If you are planning to explore the island and visit beachs other than Waikiki, I would highly recommend "Beaches of Oahu" by John R. K. Clark. The author has been involved in ocean resuce for many years and also has a degree in Hawaiian Studies so the book provides very practical information regarding the beaches themselves (facilities, swimming conditions, water safety, etc.) as well as historical and cultural information which that an interesting context for visiting the beaches. I couldn't find it on Amazon but it can be ordered through the University of Hawaii press.
From the University of Hawai'i Press Website (http://www.uhpress.hawaii.edu):
Beaches of Oahu, rev. ed.
by John R. K. Clark
"A valuable read for every resident who loves going to the beach." --Free Surf Magazine, February 2005
"A must for Hawaii fans" --Chicago Tribune, 13 February 2005
Now completely revised and updated, this edition of Beaches of O`ahu offers sixty new color photos of the island's spectacular beaches and coastline by photographer Mike Waggoner, a water safety section, and 22 newly drawn maps locating more than 130 beaches and shoreline parks. The beach descriptions and maps include many of the island's popular surfing sites. All beaches, known and relatively unknown, are listed with their physical characteristics, recreational uses, historic and cultural significance, and any dangers that beach-goers may encounter. Each beach is identified by its official and unofficial, or popular, name (if any) used by residents. When available, the author has added brief histories of beaches as handed down through the native Hawaiian oral tradition and related Hawaiian chants and verses.
John R. K. Clark is deputy fire chief for the City and County of Honolulu. He is the author of The Beaches of Maui County, Beaches of the Big Island, Beaches of Kaua`i and Ni`ihau, Hawai`i's Best Beaches, and Hawai`i Place Names: Shores, Beaches, and Surf Sites (all available from UH Press).
Favorite thing: This is a guardshack at the North Shore of Oahu. On this day the beach was closed due to high surf but these guards must be incredibly strong and skilled to work the pounding surf of the North Shore of Hawaii.
Fondest memory: I was last here in 1988 with my mom and brother. We had a great time and toured the island from the start to the end of our vacation. One of the places where we stopped was Waiahole Beach Park. Located across the water from the beach is Mokolii Island (also known as Chinaman's Hat). Great photo-op and of course my mom loved to pose...lol...she has passed away now, but just going back to that location brought back many great memories.

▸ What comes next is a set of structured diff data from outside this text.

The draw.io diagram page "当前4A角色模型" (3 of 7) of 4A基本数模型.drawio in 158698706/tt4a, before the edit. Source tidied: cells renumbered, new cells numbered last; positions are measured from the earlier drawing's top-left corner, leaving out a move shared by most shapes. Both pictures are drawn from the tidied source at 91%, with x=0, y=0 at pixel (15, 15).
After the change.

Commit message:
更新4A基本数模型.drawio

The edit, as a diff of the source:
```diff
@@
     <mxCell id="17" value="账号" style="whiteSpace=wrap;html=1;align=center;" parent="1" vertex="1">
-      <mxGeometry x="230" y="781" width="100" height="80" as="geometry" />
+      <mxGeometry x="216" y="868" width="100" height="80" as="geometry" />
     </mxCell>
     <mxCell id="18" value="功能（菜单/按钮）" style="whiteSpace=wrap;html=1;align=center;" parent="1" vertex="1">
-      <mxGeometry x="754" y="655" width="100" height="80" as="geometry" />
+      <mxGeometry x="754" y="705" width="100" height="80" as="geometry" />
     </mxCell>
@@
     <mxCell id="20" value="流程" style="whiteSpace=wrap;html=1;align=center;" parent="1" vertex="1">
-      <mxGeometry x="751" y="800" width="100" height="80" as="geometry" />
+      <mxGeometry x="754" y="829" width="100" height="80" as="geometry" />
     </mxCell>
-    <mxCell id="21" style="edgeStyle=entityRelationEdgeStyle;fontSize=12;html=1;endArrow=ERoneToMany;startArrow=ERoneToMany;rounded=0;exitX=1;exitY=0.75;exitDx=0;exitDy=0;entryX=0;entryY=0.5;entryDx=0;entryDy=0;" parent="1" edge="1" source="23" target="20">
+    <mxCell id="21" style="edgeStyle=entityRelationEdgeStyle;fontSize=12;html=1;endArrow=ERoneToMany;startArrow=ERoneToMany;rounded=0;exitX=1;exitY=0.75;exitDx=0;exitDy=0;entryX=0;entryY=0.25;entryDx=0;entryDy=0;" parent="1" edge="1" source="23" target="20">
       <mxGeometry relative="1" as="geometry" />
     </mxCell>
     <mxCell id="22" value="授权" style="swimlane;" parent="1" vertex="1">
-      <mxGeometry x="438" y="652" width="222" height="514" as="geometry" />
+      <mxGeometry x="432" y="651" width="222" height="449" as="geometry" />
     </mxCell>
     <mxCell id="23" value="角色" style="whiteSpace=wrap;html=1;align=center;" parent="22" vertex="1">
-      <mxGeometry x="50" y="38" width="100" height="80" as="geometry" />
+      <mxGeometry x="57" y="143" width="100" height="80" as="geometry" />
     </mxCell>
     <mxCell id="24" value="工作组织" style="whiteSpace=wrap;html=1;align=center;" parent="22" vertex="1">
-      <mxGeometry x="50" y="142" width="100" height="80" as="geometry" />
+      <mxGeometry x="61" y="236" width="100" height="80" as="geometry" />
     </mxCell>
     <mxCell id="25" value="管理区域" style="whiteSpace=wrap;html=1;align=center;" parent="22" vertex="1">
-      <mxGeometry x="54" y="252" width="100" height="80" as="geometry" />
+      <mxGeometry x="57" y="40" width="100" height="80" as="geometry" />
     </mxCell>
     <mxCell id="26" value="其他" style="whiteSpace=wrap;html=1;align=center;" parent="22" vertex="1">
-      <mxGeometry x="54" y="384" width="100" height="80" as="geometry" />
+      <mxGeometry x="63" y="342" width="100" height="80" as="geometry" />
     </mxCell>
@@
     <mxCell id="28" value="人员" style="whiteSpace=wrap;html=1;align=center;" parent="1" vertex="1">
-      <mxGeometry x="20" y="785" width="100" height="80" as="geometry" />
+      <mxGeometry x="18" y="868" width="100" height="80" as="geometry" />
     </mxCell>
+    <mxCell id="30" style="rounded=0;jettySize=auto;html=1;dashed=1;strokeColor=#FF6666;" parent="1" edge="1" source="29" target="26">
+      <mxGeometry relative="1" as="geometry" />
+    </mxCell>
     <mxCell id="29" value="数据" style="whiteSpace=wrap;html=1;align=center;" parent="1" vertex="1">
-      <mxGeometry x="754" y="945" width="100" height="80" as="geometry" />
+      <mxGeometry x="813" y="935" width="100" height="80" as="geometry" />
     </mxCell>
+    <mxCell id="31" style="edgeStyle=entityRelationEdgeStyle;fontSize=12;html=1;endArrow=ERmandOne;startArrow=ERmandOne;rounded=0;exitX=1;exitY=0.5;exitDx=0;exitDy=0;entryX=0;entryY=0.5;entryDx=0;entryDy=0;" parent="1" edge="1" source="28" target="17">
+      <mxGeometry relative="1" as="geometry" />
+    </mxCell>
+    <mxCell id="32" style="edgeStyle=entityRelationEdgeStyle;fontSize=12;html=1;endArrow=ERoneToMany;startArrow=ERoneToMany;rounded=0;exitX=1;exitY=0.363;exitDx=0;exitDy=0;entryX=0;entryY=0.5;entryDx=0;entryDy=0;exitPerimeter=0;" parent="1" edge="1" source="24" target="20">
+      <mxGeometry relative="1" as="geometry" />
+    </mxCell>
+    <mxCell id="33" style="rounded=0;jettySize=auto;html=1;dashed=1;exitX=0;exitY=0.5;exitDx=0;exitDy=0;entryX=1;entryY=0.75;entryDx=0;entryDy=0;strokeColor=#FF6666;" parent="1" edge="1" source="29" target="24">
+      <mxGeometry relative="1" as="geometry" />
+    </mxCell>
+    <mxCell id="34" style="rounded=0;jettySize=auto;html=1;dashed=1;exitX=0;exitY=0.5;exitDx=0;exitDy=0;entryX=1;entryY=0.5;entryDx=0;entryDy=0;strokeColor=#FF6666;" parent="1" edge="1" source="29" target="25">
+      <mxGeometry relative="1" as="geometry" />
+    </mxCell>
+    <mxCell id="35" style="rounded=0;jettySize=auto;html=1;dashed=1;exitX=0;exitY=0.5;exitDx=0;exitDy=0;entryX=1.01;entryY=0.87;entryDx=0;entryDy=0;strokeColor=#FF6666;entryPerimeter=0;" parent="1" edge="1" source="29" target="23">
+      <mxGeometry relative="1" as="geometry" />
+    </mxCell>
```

Fondest memory: There are at least 50 beach parks on the island of O'ahu...so take the time to visit as many of them as possible. From the least crowded beaches on the North shore to the hustle and bustle of Waikiki Beach.
Favorite thing: There are some great hiking trails around the islands, and most offer beautiful views. Ensure you go with someone else, and always keep safety in mind